The Coming GOP Civil War Over Climate Change
Kerry Emanuel registered as a Republican as soon he turned 18, in 1973. The aspiring scientist was turned off by what he saw as the Left’s blind ideology. “I had friends who denied Pol Pot was killing people in Cambodia,” he says. “I reacted very badly to the triumph of ideology over reason.”
Back then, Emanuel saw the Republican Party as the political fit for a data-driven scientist. Today, the professor of atmospheric science at the Massachusetts Institute of Technology is considered one of the United States’ foremost authorities on climate change—particularly on how rising carbon pollution will increase the intensity of hurricanes.
In January 2012, just before South Carolina’s Republican presidential primary, the Charleston-based Christian Coalition of America, one of the most influential advocacy groups in conservative politics, flew Emanuel down to meet with the GOP presidential candidates.

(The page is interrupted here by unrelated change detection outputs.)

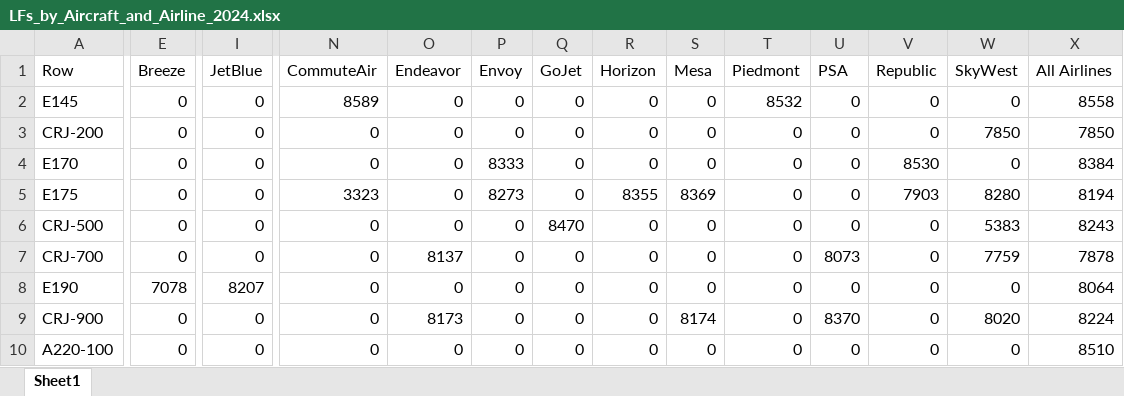
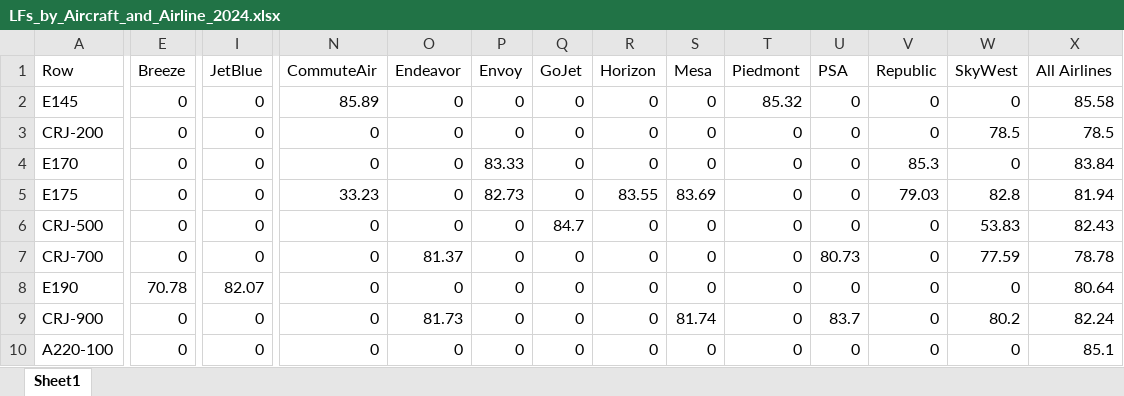
Before and after one commit to andyeske/Airline-Data-Analysis-Tools, an Excel workbook: Output Data Tables/APAT Outputs/Overview Tables/2024/LFs_by_Aircraft_and_Airline_2024.xlsx, sheet Sheet1, drawn as a sheet; only a part is shown, gaps mark what is left out; values as stored, in another font and other column widths than the file's, no borders; the diff covers the shown part only; the diff names each change by its address in the sheet, - before the commit and + after, or states it on an @@ line.

```diff
--- a/Output Data Tables/APAT Outputs/Overview Tables/2024/LFs_by_Aircraft_and_Airline_2024.xlsx (sheet Sheet1)
+++ b/Output Data Tables/APAT Outputs/Overview Tables/2024/LFs_by_Aircraft_and_Airline_2024.xlsx (sheet Sheet1)
-N2 (CommuteAir): 8589
+N2 (CommuteAir): 85.89
-T2 (Piedmont): 8532
+T2 (Piedmont): 85.32
-X2 (All Airlines): 8558
+X2 (All Airlines): 85.58
-W3 (SkyWest): 7850
+W3 (SkyWest): 78.5
-X3 (All Airlines): 7850
+X3 (All Airlines): 78.5
-P4 (Envoy): 8333
+P4 (Envoy): 83.33
-V4 (Republic): 8530
+V4 (Republic): 85.3
-X4 (All Airlines): 8384
+X4 (All Airlines): 83.84
-N5 (CommuteAir): 3323
+N5 (CommuteAir): 33.23
-P5 (Envoy): 8273
+P5 (Envoy): 82.73
-R5 (Horizon): 8355
+R5 (Horizon): 83.55
-S5 (Mesa): 8369
+S5 (Mesa): 83.69
-V5 (Republic): 7903
+V5 (Republic): 79.03
-W5 (SkyWest): 8280
+W5 (SkyWest): 82.8
-X5 (All Airlines): 8194
+X5 (All Airlines): 81.94
-Q6 (GoJet): 8470
+Q6 (GoJet): 84.7
-W6 (SkyWest): 5383
+W6 (SkyWest): 53.83
-X6 (All Airlines): 8243
+X6 (All Airlines): 82.43
-O7 (Endeavor): 8137
+O7 (Endeavor): 81.37
-U7 (PSA): 8073
+U7 (PSA): 80.73
-W7 (SkyWest): 7759
+W7 (SkyWest): 77.59
-X7 (All Airlines): 7878
+X7 (All Airlines): 78.78
-E8 (Breeze): 7078
+E8 (Breeze): 70.78
-I8 (JetBlue): 8207
+I8 (JetBlue): 82.07
-X8 (All Airlines): 8064
+X8 (All Airlines): 80.64
-O9 (Endeavor): 8173
+O9 (Endeavor): 81.73
-S9 (Mesa): 8174
+S9 (Mesa): 81.74
-U9 (PSA): 8370
+U9 (PSA): 83.7
-W9 (SkyWest): 8020
+W9 (SkyWest): 80.2
-X9 (All Airlines): 8224
+X9 (All Airlines): 82.24
-X10 (All Airlines): 8510
+X10 (All Airlines): 85.1
```
Also changed, not shown: 1 added row, 1 removed row and 102 edited cells elsewhere in this sheet, Output Data Tables/APAT Outputs/Overview Tables/2024/Departures_by_Aircraft_and_Airline_2024.xlsx, Output Data Tables/APAT Outputs/Overview Tables/2024/RPMs_by_Aircraft_and_Airline_2024.xlsx.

Perhaps an unlikely prophet of doom where global warming is concerned, the coalition has begun to push Republicans to take action on climate change, out of worry that coming catastrophes could hit the next generation hard, especially the world’s poor.
The meetings didn’t take. “[Newt] Gingrich and [Mitt] Romney understood, … and I think they even believed the evidence and understood the risk,” Emanuel says. “But they were so terrified by the extremists in their party that in the primaries they felt compelled to deny it. Which is not good leadership, good integrity. I got a low impression of them as leaders.” Throughout the Republican presidential primaries, every candidate but one—former Utah Gov. Jon Huntsman, who was knocked out of the race at the start—questioned, denied, or outright mocked the science of climate change.
Soon after his experience in South Carolina, Emanuel changed his lifelong Republican Party registration to independent. “The idea that you could look a huge amount of evidence straight in the face and, for purely ideological reasons, deny it, is anathema to me,” he says.
Emanuel predicts that many more voters like him, people who think of themselves as conservative or independent but are turned off by what they see as a willful denial of science and facts, will also abandon the GOP, unless the party comes to an honest reckoning about global warming.
And a quiet, but growing, number of other Republicans fear the same thing. Already, deep fissures are emerging between, on one side, a base of ideological voters and lawmakers with strong ties to powerful tea-party groups and super PACs funded by the fossil-fuel industry who see climate change as a false threat concocted by liberals to justify greater government control; and on the other side, a quiet group of moderates, younger voters, and leading conservative intellectuals who fear that if Republicans continue to dismiss or deny climate change, the party will become irrelevant.
“There is a divide within the party,” says Samuel Thernstrom, who served on President George W. Bush’s Council on Environmental Quality and is now a scholar of environmental policy at the American Enterprise Institute, a conservative think tank. “The position that climate change is a hoax is untenable.”
A concerted push has begun within the party—in conservative think tanks and grassroots groups, and even in backroom, off-the-record conversations on Capitol Hill—to persuade Republicans to acknowledge and address climate change in their own terms. The effort will surely add heat to the deep internal conflict in the years ahead.
Republicans have been struggling with an identity crisis since the 2012 presidential election. In particular, the nation’s rapid demographic changes are forcing the GOP to come to terms with the newly powerful influence of Hispanic voters and to confront the issue of immigration. For now, climate change isn’t getting anywhere close to that kind of urgent scrutiny from Republicans, at least not in public. GOP strategists say that Republican candidates hoping to win primary races, where the electorate tends to be older and more ideologically driven, are still best served to deny, ignore, or dismiss climate change.
Today, a Republican candidate “wouldn’t be able to win a primary with a Jon Huntsman position on this,” says strategist Glen Bolger.
The problem is, as polling data and the changing demographics of the American electorate show, it’s likely that the position that can win voters in a primary will lose voters in a general election. Some day, though, the facts—both scientific and demographic—will force GOP candidates to confront climate change whether they want to or not. And that day will come sooner than they think.
Already, the numbers tell the story. Polls show that a majority of Americans, and a plurality of Republicans, believe global warming is a problem. Concern about the issue is higher among younger voters and independents, who Republicans will need to attract if they want to win elections.